MADISON, Wis. - The top Republican in the Wisconsin Assembly, who ordered an investigation into the 2020 presidential election, said Tuesday that more subpoenas may be needed and that the work could stretch into 2022.
Assembly Speaker Robin Vos also said it was possible he would try to force the state's top elections official to submit to an interview with the attorney leading the investigation before a judge holds a hearing on the validity of the subpoena. Democratic Attorney General Josh Kaul sued last week in an attempt to block the subpoena.
A judge on Monday set a Dec. 23 hearing on the matter. Kaul did not immediately return a message seeking comment.
Vos, at a news conference ahead of the Assembly session on Tuesday, said that it was "certainly possible if not likely" he would not wait until then to have Wisconsin Elections Commission administrator Meagan Wolfe meet with lead investigator Michael Gableman, a retired Wisconsin Supreme Court justice.
Gableman's contract, which allots $676,000 in taxpayer money for the investigation, runs through the end of December. Vos said it was not his goal to have the probe go past the end of the year, but "it might have to go longer."
The nonpartisan Legislative Audit Bureau released its much-anticipated review of the election on Friday, making 48 recommendations and possible law changes to improve how elections are run, including adopting rules on whether ballot boxes should be allowed and whether missing information on absentee ballot envelopes should be filled in by election workers.

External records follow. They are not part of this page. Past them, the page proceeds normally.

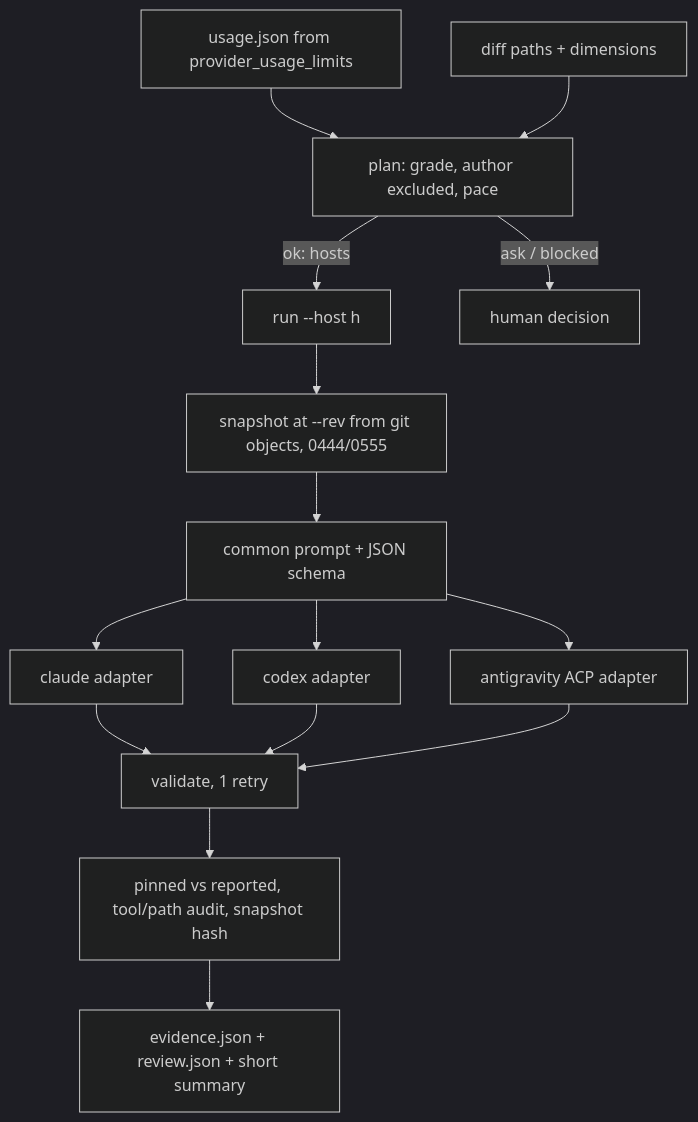
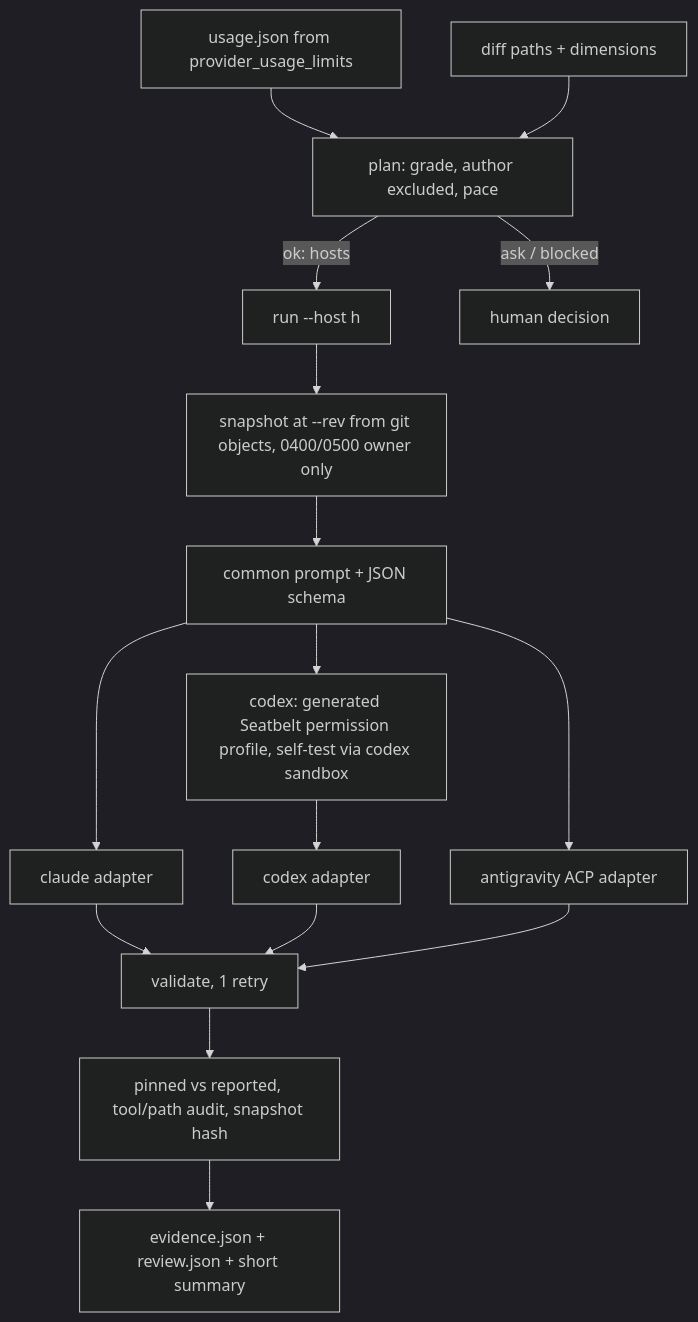
One commit to PermissionLabs/forgekit changed the diagram in docs/changes/cross-review-runner.md. Above: the diagram before and after it, drawn with Mermaid (dark theme). The commit also changed other lines of this file and 1 other file, not shown here.

Commit message:
docs(cross-review): r2 cycle, OS sandbox design, dispositions and residuals

````diff
--- a/docs/changes/cross-review-runner.md
+++ b/docs/changes/cross-review-runner.md
@@ -52,15 +52,16 @@
 ```mermaid
 flowchart TD
   U[usage.json from provider_usage_limits] --> P[plan: grade, author excluded, pace]
   D[diff paths + dimensions] --> P
   P -->|ok: hosts| R[run --host h]
   P -->|ask / blocked| H[human decision]
-  R --> S[snapshot at --rev from git objects, 0444/0555]
+  R --> S[snapshot at --rev from git objects, 0400/0500 owner only]
   S --> I[common prompt + JSON schema]
   I --> A1[claude adapter]
-  I --> A2[codex adapter]
+  I --> SB[codex: generated Seatbelt permission profile, self-test via codex sandbox]
+  SB --> A2[codex adapter]
   I --> A3[antigravity ACP adapter]
   A1 & A2 & A3 --> V[validate, 1 retry]
   V --> C[pinned vs reported, tool/path audit, snapshot hash]
   C --> E[evidence.json + review.json + short summary]
 ```
````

On Monday, Senate Republican leaders said they were launching their own investigation in response to the audit, even as multiple Republican lawmakers said it showed that elections were safe and secure.
Vos said the audit showed that the Wisconsin Elections Commission, which is overseen by a bipartisan board, is "mismanaged" and needs to be held accountable.

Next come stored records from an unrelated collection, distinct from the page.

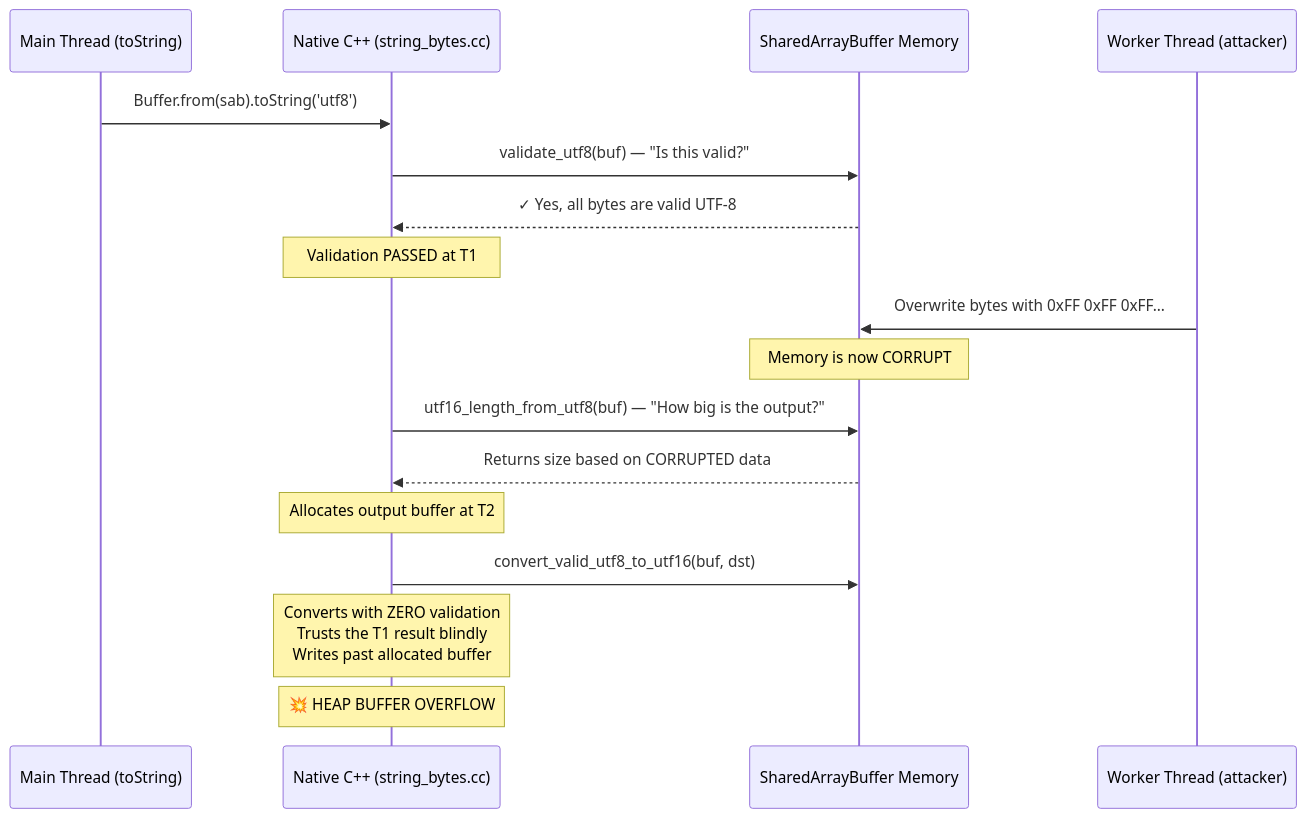
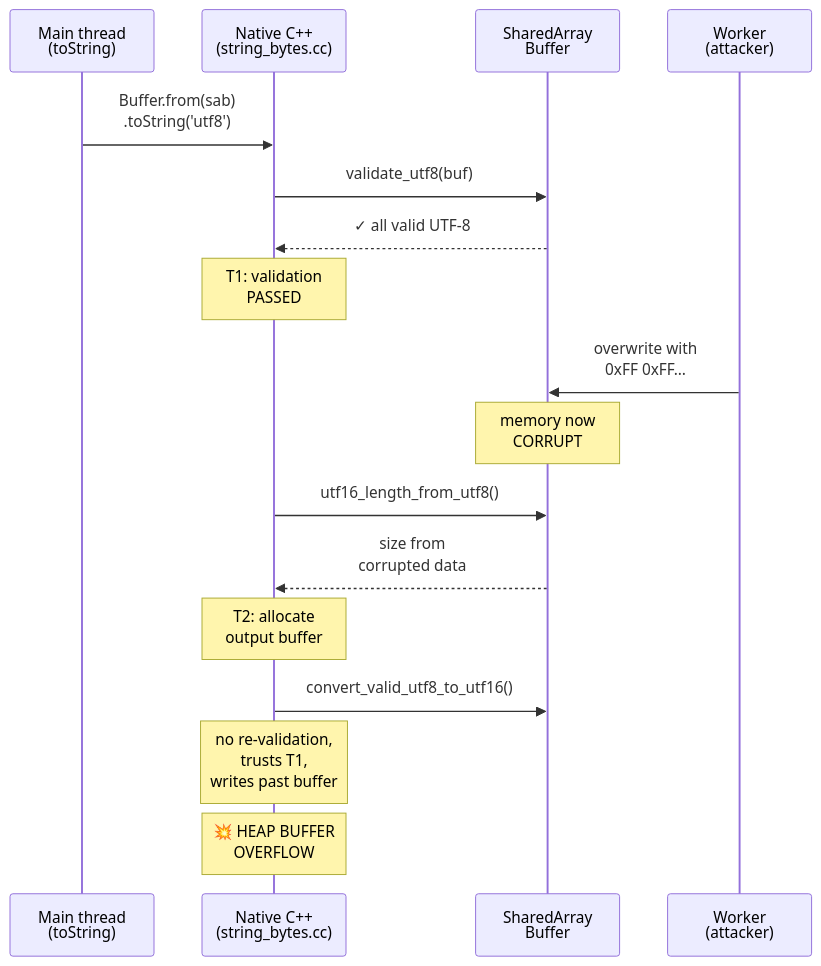
The first of 3 diagrams in src/content/blog/nodejs-sharedarraybuffer-toctou-memory-corruption.md (nithissh7/nithissh7.github.io), drawn with Mermaid before and after one commit. The commit also changed other lines of this file and 6 other files, not shown here.

First line of the commit message:
Compact diagrams that fit inside the reading column

````diff
--- a/src/content/blog/nodejs-sharedarraybuffer-toctou-memory-corruption.md
+++ b/src/content/blog/nodejs-sharedarraybuffer-toctou-memory-corruption.md
@@ -60,23 +60,23 @@
 ```mermaid
 sequenceDiagram
-    participant Main as Main Thread (toString)
-    participant Native as Native C++ (string_bytes.cc)
-    participant SAB as SharedArrayBuffer Memory
-    participant Worker as Worker Thread (attacker)
+    participant Main as Main thread<br/>(toString)
+    participant Native as Native C++<br/>(string_bytes.cc)
+    participant SAB as SharedArray<br/>Buffer
+    participant Worker as Worker<br/>(attacker)
 
-    Main->>Native: Buffer.from(sab).toString('utf8')
-    Native->>SAB: validate_utf8(buf) — "Is this valid?"
-    SAB-->>Native: ✓ Yes, all bytes are valid UTF-8
-    Note over Native: Validation PASSED at T1
+    Main->>Native: Buffer.from(sab)<br/>.toString('utf8')
+    Native->>SAB: validate_utf8(buf)
+    SAB-->>Native: ✓ all valid UTF-8
+    Note over Native: T1: validation<br/>PASSED
 
-    Worker->>SAB: Overwrite bytes with 0xFF 0xFF 0xFF...
-    Note over SAB: Memory is now CORRUPT
+    Worker->>SAB: overwrite with<br/>0xFF 0xFF…
+    Note over SAB: memory now<br/>CORRUPT
 
-    Native->>SAB: utf16_length_from_utf8(buf) — "How big is the output?"
-    SAB-->>Native: Returns size based on CORRUPTED data
-    Note over Native: Allocates output buffer at T2
+    Native->>SAB: utf16_length_from_utf8()
+    SAB-->>Native: size from<br/>corrupted data
+    Note over Native: T2: allocate<br/>output buffer
 
-    Native->>SAB: convert_valid_utf8_to_utf16(buf, dst)
-    Note over Native: Converts with ZERO validation<br/>Trusts the T1 result blindly<br/>Writes past allocated buffer
-    Note over Native: 💥 HEAP BUFFER OVERFLOW
+    Native->>SAB: convert_valid_utf8_to_utf16()
+    Note over Native: no re-validation,<br/>trusts T1,<br/>writes past buffer
+    Note over Native: 💥 HEAP BUFFER<br/>OVERFLOW
 ```
````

A spokesman for the elections commission did not immediately return a message seeking comment.
President Joe Biden won Wisconsin by more than 20,000 votes, a result that has withstood recounts, court challenges and the audit bureau review which found no widespread fraud. Only four people out of more than 3 million people who cast ballots in Wisconsin have been charged with election fraud.